Wednesday, September 26, 2007

Mercenaries without borders - Part 2

Felix Rohatyn and Middlebury On October 9, 2004, barely weeks before George W. Bush’s reelection, a conference took place in Middlebury, Vermont under the auspices of the “Rohatyn Center for International Affairs” on the theme of the “Privatization of National Security” (1) Felix “the fixer” Rohatyn, big shot of the synarchist Lazard Freres-Lehman Brothers banking nexus, a man who was at ITT when that company was backing Pinochet’s coup in Chile on September 11, 1973, shared the panel with a group of scholars, editors such as William Dobson, editor of “Foreign Affairs”, geopolitical whiz kids, such as Harvard’s Michael Ignatieff who thinks America should drop the republic and become “liberal imperial”, and a selection of high placed military that travel very often from the Pentagon to the very profitable business of PMC’s, an ambiguous name to polish the less brighter label of feudal mercenary companies.

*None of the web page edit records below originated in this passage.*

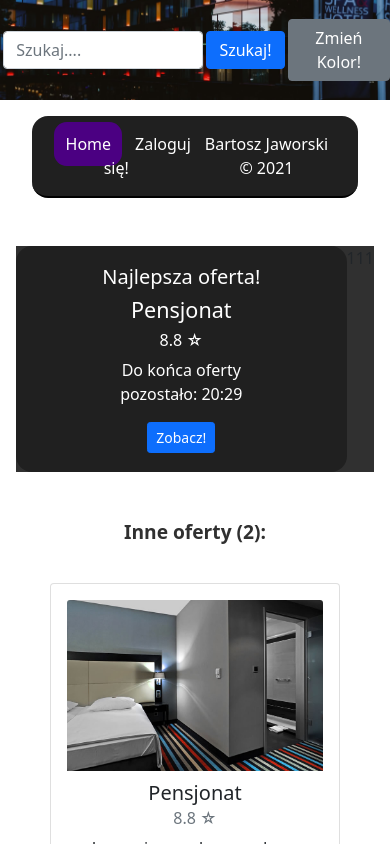
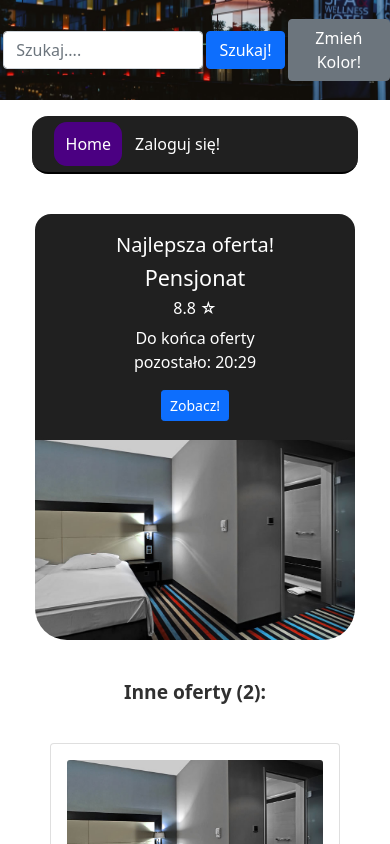
Before and after one commit to bjaworski2002/noclegi, a React (Create React App) app: page / in a window 390 px wide. Shown: the top 844 px of the page. Built offline with nearby package versions, Linux system fonts and the light colour scheme.

Commit message:
BestOffer styles

```diff
--- a/src/components/besthotel/BestHotel.js
+++ b/src/components/besthotel/BestHotel.js
@@ -76,7 +76,11 @@ const Example = (props) => {
                 <p>Do końca oferty pozostało: {time}</p>
                 <Link to={`/hotels/${hotel.id}`} className={"btn btn-sm btn-primary"}> Zobacz! </Link>
             </div>
-            <div>111</div>
+            <img className={styles.imageContainer} src={hotelImg}/>
+            {/*<div className={styles.container}>
+
+            </div>
+            <div>111</div>*/}
             {/*<img className={styles.imageContainer} src={hotelImg}/>*/}
         </div>
     );
--- a/src/components/besthotel/BestHotel.module.css
+++ b/src/components/besthotel/BestHotel.module.css
@@ -1,17 +1,46 @@
-.main{
+.main {
     display: flex;
     justify-content: center;
-    background-color: #303030;
+    background-color: #202020;
+    width: auto;
+    height: 250px;
+    margin: 0rem 1.2rem 1.2rem;
+    border-radius: 2rem;
 }
-.container{
+
+.container {
     background-color: #202020;
     color: white;
-    padding: 1.2rem 5rem 1.2rem;
+    padding: 1.2rem 5rem;
     border-radius: 1rem;
+    display: flex;
+    flex-direction: column;
+    justify-content: space-around;
+    align-items: center;
 }
-.imageContainer{
-    max-height: 50%;
-    max-width: 50%;
-    height: 40%;
-    width: 40%;
+
+.imageContainer {
+    height: 250px;
+    width: auto;
+    border-radius: 0 2rem 2rem 0;
 }
+
+@media (max-width: 740px) {
+    .main {
+        display: flex;
+        justify-content: center;
+        flex-direction: column;
+        background-color: #202020;
+        width: auto;
+        height: 250px;
+        margin-top: 5rem;
+        margin-bottom: 5rem;
+        border-radius: 2rem;
+    }
+
+    .imageContainer {
+        height: 200px;
+        width: auto;
+        border-radius: 0 0 2rem 2rem;
+    }
+}
--- a/src/components/menu/Menu.js
+++ b/src/components/menu/Menu.js
@@ -1,10 +1,9 @@
 import React from 'react'
-import {Nav, NavItem} from 'reactstrap';
 import styles from "./menu.module.css"
 import useAuth from "../hooks/useauth/useAuth";
 import {NavLink} from "react-router-dom";
 
-export default function Menu(props){
+export default function Menu(props) {
     const [auth, setAuth] = useAuth()
 
     const login = (e) => {
@@ -20,20 +19,23 @@ export default function Menu(props){
         <div>
             <nav className={styles.nav}>
                 <div>
-                    <NavLink exact to={"/"} className={styles.menuItem} activeClassName={styles.menuActiveItem}>Home</NavLink>
+                    <NavLink exact to={"/"} className={styles.menuItem}
+                             activeClassName={styles.menuActiveItem}>Home</NavLink>
 
                     {auth ?
                         (<>
-                            <NavLink to={"/profile"} className={styles.menuItem} activeClassName={styles.menuActiveItem}>Mój Profil</NavLink>
+                                <NavLink to={"/profile"} className={styles.menuItem}
+                                         activeClassName={styles.menuActiveItem}>Mój Profil</NavLink>
                                 <NavLink to="#" className={styles.menuItem} onClick={logout}>Wyloguj się!</NavLink>
                             </>
                         ) :
                         (
-                        <NavLink to="/zaloguj" activeClassName={styles.menuActiveItem} className={styles.menuItem} /*onClick={login}*/>Zaloguj się!</NavLink>
+                            <NavLink to="/zaloguj" activeClassName={styles.menuActiveItem}
+                                     className={styles.menuItem} /*onClick={login}*/>Zaloguj się!</NavLink>
                         )
                     }
                 </div>
-                <div className={styles.menuItem}>
+                <div className={styles.menuRight}>
                     Bartosz Jaworski © 2021
                 </div>
             </nav>
--- a/src/components/menu/menu.module.css
+++ b/src/components/menu/menu.module.css
@@ -9,17 +9,30 @@
     justify-content: space-between;
     align-items: center;
 }
-.menuItem{
+
+.menuItem {
     color: #FFFFFF;
     margin-left: 0.4rem;
     margin-right: 0.4rem;
     border-radius: 0.8rem;
     text-decoration: none;
 }
-.menuItem:hover{
+
+.menuRight {
+    color: #FFFFFF;
+}
+
+.menuItem:hover {
     color: #DDDDDD;
 }
+
 .menuActiveItem {
     padding: 0.7rem;
     background-color: #4B0082;
 }
+
+@media (max-width: 550px) {
+    .menuRight {
+        display: none;
+    }
+}
```
Also changed, not shown: 1 other file (tests, documents, lock files or other folders). Lines whose indentation alone changed are shown as unchanged.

Lieutenant General Ed Soyster, for example, appeared on the program as a “Special assistant to the secretary of the Army”. In reality, Soyster, former head of D.I.A. (the Defense Intelligence Agency in charge of counter-intelligence operations) between 1988 and 1991, happens to be the current vice-president of Military Professionals Resources Inc. (MPRI), one of the largest PMC’s of the world. (2) Seven years earlier, on January 1997, the D.I.A. organized a closed-door symposium, "The Privatization of National Security Functions in Sub-Saharan Africa." According to Ken Silverstein, writing in The Nation of July 28, 1997, “On hand were M.P.R.I. and other U.S. private contractors, as well as Eeben Barlow, head of South Africa's notorious Executive Outcomes (EO), which in the past few years has provided mercenaries to the governments of Angola and Sierra Leone, and Timothy Spicer of Sandline International.” (3) One month after the conference, Rohatyn gave his thoughts on the matter in a co-authored article published in the Financial Times, “The Profit Motive Goes to War.” Since a decade, writes Rohatyn, a silent revolution is taking place. “In the first Gulf war, the ratio of American troops on the ground to private contractors was 50:1. In the 2003 Iraq war, that ratio was 10:1, as it was for the Clinton administration's interventions in Bosnia and Kosovo. As these figures reflect, key military functions have been outsourced to private companies; both Democratic and Republican presidents alike have steadily privatized crucial aspects of US national security. For a rough sense of the magnitude of this shift, Halliburton's total contracts in Iraq to date are estimated at $11bn-13bn, more than twice what the first Gulf war cost the US." "In the history of warfare," Rohatyn continued, "sub-contracting and the deployment of mercenaries are nothing new. The British built an empire with contracted soldiers, developing a citizens' army only in the latter half of the 19th century. But there are two major structural differences between the 19th century British and 21st century US empires. First, publicly quoted companies now conduct private military operations. Second, the market for this force is now genuinely global, which raises new accountability and normative concerns."